I put some of it into my own words in order to make it more applicable to women and men alike, but the majority of it is right from the “guide” itself, and it reads as follows:
The Scriptures call us to develop an attraction to true beauty. 1 Peter 3:3-6 describes the beautiful wife as a woman who has a gentle and quiet spirit, born out of her faith and hope in God, and displayed in her trusting submission to her husband.
… Is this the kind of beauty the driving force in a relationship? Or have you made romantic attraction and “chemistry” the deciding issue? Now don’t get me wrong, you should be physically attracted… but we get in trouble, both in dating and in marriage, when we make physical beauty and “chemistry” the threshold issue in the decision to commit to marriage.
Physical beauty in a fallen world is fading and transient. What’s more, the world narrowly defines beauty as the body of a teenager, and scorns the beauty of motherhood and maturity. But which “body” are you going to spend most of your years together? Personalities also change and mature, and what seems like “chemistry” when you’re 22 might feel like superficial immaturity 10 years later.
No one lives in a perpetual state of “being in love.” But in marriage, our love is called to “always protect, always trust, always hope, always persevere” (1 Cor. 13:7). If mere worldly, physical beauty if the main thing attracting our love, then our love will prove as ephemeral as that beauty. But if we have developed an attraction to true beauty, then we have nothing to fear.
Don’t Wait for a Soul Mate
Our culture has embraced a rather absurd notion that there is just one person who can “complete us.” This is a disastrous mindset with which to approach a lifelong marital decision.
Many people mistake a storm of emotion as the identifying mark of their soul mate. How else can you identify “destiny”? Such individuals marry on an infatuation binge without seriously considering character, compatibility, life goals, family desires, spiritual health, and other important concerns.
God has given us biblical ways of making a “wise” choice that we can use to arrive at a solid decision, based on a number of factors:
- Is the person a believer who fears God (Proverbs 31:30) and who is biblically eligible for marriage (Mark 10:11-12)?
- How do they handle their money? (Proverbs 31:16, 18)
- Is this person a hard worker? (Proverbs 13:4; 26:13-15)
- Do they live an upright life? (Proverbs 13:6, 20; 25:28)
- Does this person wound people with their words, or are they an encourager? (Proverbs 12:18; 18:21)
- Are they peaceful, or quarrelsome? (Proverbs 17:19; 19:8)
Prayer & Parental, Pastoral, and Wise Advice
Look For A ‘Sole Mate’

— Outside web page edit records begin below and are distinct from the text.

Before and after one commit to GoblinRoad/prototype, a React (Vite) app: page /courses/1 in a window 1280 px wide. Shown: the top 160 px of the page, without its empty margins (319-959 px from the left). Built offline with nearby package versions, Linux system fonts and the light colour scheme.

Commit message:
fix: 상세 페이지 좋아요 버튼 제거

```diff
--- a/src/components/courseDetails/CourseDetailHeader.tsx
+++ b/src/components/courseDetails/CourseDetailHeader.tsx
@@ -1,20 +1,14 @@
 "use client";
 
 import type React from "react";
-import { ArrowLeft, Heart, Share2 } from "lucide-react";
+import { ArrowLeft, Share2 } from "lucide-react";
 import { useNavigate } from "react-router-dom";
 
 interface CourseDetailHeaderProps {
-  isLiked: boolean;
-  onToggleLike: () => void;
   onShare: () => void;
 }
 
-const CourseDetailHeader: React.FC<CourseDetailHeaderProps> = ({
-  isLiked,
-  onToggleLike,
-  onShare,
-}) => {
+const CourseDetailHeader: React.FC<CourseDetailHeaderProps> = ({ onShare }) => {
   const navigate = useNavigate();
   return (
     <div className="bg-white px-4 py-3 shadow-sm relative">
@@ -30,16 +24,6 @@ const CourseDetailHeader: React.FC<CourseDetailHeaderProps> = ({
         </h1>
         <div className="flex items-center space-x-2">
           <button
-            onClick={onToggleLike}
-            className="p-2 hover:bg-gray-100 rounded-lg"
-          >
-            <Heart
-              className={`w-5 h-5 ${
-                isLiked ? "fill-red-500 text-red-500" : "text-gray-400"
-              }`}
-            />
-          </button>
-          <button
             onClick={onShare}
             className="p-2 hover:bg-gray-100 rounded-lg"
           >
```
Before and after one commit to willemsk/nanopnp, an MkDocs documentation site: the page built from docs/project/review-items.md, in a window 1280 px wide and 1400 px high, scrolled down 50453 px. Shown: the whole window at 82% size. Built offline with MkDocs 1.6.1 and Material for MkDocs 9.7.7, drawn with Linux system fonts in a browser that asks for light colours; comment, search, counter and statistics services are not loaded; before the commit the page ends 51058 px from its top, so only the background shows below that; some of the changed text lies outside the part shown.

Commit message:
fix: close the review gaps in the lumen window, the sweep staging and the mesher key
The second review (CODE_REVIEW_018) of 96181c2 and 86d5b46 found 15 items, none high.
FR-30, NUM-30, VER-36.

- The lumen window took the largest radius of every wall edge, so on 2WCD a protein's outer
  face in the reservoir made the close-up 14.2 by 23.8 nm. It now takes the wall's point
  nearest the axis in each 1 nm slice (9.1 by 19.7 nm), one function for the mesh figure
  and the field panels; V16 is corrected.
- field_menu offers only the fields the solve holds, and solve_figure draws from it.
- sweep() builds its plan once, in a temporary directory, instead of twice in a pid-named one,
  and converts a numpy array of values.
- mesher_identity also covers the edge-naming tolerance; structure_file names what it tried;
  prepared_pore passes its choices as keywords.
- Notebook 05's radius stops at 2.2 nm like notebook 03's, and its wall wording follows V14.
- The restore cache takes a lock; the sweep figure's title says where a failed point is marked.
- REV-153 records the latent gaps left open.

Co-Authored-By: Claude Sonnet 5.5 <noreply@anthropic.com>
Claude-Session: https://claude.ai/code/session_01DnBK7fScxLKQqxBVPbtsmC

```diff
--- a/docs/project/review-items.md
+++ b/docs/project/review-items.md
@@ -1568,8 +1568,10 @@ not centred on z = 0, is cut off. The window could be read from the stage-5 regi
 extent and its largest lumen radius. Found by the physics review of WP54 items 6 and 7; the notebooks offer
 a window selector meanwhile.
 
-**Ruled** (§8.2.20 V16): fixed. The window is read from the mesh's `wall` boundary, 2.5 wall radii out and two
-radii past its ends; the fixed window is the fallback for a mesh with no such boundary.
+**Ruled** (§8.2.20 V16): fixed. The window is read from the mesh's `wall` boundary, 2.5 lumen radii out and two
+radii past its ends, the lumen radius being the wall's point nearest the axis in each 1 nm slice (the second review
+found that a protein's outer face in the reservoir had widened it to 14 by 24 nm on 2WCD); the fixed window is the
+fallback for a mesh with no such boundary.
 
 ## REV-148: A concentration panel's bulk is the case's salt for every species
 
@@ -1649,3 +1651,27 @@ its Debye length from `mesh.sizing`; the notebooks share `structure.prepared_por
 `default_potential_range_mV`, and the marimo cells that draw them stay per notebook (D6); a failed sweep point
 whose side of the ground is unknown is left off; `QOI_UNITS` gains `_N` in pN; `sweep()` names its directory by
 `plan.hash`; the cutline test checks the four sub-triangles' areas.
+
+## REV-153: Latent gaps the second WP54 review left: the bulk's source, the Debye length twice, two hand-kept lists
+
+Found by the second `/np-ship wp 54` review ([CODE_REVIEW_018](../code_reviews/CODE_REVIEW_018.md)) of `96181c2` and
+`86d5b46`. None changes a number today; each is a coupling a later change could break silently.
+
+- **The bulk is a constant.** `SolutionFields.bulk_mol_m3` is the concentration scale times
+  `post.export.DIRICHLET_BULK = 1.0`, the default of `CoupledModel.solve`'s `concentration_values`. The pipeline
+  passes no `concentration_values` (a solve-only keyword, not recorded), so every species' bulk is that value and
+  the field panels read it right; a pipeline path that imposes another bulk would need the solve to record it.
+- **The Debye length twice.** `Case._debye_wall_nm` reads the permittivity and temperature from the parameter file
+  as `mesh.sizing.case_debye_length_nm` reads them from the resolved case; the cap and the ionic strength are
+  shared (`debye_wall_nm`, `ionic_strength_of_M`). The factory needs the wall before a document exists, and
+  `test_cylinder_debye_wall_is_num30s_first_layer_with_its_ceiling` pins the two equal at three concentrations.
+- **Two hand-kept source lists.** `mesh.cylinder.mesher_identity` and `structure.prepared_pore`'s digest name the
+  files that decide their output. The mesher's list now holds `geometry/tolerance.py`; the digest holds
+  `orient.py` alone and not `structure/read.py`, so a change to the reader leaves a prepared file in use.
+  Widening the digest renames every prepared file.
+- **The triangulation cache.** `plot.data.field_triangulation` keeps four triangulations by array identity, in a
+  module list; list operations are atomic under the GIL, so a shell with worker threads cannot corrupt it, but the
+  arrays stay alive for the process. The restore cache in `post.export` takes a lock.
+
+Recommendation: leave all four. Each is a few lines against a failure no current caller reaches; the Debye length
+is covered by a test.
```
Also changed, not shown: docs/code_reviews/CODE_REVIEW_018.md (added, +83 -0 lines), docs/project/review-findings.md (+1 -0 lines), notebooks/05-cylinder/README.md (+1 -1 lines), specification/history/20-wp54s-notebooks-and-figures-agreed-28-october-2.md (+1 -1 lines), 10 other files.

Instead of following Plato in a wild pursuit of our soul mate, we should seek to find a biblical “sole mate.” A sole mate is someone who walks with us as together we apply biblical love. The most accurate definition of true love is found in John 15:13: “Greater love has no one than this, that one lay down his life for his friends.”
This love is not based on feelings, but on sacrifice. The Bible calls men to act like martyrs toward their wives, laying down their own lives on their wives’ behalf (Ephesians 5:25). Love is not an emotion; it’s a policy and a commitment that we choose to keep. Such love is not based on the worthiness of the person being loved – none of us deserve Christ’s sacrifice! – but on the worthiness of the One who calls us to love: “We love because he first loved us” (1 John 4:19).
A “sole mate” appreciates that marriage is a school of character. Character that shows in the women or men who, through the duties and sacrifice of marriage, have trained themselves to love with God’s love. They live out the gospel on a daily basis, forgiving, serving, and putting others first in the most ordinary issues of life in such a way that they see themselves in training for godliness.
As Christ’s follower – as a true sole mate – I’m called to take his example and his definition of love and apply it to my spouse. It really doesn’t matter whether my spouse is a “soul mate,” as much as it matters that I choose to love him/her with Christ’s love. That means a sacrificial mindset marked by generosity, kindness, and mercy.
A biblical sole mate who walks in this truth, who daily travels God’s journey on sacrificial love, and who willingly goes “into training” for godliness is a far more stable foundation upon which to build a lifelong partnership that the philosophy of Plato.
The guide then continues and focuses on a section that looks at “How Do You Decide to Marry the Man or Woman You’re Dating.” Since that may be a step too far ahead for some at this point, there still are things that one can really think about and take into consideration even when still at the point of friendship/beginning a new relationship. These were specific thoughts such as:
- Generally speaking, will you be able to serve God better together than apart?
- Does this relationship spur you on in your Christian discipleship, or does it dull and distract your interest in the Lord and his people? Are you more or less eager to study God’s word, and pray, and give yourself in service as a result of time spent together?
- What do other mature Christian friends and family members say about your relationship? Do they see a relationship that is spiritually solid and God-glorifying?
All of these things are important to think about, apply and make a priority whether you are single and preparing for that future someone, or if you’re in a relationship, or even if you’re already married and need to make your focus deeper in Christ. :)